### Assignment
Each line of the data below containing "labelsize" needs to be listed.

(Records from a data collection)

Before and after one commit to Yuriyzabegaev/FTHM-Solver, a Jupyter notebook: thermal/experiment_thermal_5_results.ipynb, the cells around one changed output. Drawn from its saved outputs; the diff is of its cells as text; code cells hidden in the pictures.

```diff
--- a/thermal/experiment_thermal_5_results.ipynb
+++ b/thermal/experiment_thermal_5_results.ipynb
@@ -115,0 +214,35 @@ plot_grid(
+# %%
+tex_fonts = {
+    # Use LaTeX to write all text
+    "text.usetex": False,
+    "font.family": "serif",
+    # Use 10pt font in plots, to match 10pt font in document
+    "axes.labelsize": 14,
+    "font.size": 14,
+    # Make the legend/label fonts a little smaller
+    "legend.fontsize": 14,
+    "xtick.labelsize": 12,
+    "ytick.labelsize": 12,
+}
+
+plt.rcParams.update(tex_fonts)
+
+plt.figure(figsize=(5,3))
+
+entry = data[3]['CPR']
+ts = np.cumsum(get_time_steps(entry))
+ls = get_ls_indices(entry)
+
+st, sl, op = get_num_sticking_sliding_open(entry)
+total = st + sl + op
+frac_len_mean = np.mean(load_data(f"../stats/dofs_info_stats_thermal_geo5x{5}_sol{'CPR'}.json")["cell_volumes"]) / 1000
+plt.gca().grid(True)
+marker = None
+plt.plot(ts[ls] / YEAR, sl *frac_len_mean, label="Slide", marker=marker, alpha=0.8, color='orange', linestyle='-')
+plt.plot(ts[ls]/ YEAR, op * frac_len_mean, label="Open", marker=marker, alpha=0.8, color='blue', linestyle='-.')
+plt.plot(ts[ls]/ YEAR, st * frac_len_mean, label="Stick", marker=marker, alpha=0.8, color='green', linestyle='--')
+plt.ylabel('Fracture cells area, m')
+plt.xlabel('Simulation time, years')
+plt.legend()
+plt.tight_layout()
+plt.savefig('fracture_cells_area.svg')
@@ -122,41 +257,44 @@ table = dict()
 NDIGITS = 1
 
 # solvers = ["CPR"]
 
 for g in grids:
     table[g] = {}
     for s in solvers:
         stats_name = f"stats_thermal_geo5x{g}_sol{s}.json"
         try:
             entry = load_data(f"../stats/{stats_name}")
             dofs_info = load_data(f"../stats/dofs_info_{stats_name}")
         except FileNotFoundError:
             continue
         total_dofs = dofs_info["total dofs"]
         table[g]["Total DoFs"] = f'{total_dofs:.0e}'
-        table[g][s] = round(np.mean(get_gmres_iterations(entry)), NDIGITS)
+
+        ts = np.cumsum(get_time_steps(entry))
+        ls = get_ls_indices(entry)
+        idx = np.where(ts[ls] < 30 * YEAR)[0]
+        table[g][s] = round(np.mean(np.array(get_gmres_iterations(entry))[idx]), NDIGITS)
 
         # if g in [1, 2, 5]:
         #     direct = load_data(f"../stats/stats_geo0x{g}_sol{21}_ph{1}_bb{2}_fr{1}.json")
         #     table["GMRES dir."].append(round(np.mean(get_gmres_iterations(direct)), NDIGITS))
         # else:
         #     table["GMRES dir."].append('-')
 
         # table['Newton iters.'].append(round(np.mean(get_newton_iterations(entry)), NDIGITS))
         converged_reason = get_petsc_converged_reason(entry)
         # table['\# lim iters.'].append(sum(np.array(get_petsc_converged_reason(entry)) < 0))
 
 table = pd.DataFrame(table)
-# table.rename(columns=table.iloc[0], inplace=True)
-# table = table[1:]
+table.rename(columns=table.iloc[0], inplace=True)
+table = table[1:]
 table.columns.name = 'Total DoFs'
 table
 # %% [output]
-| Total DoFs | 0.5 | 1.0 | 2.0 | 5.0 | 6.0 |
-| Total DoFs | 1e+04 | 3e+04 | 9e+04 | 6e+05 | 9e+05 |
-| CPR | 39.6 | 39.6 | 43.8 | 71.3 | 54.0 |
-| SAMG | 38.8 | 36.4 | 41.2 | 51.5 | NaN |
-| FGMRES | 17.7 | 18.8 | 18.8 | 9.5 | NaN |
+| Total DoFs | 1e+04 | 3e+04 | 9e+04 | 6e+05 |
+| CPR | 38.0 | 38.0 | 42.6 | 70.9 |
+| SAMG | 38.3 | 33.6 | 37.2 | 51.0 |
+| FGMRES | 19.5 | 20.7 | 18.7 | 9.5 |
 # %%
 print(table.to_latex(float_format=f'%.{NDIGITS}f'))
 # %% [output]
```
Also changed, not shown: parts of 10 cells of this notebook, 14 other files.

### Answer box
+    "axes.labelsize": 14,
+    "xtick.labelsize": 12,
+    "ytick.labelsize": 12,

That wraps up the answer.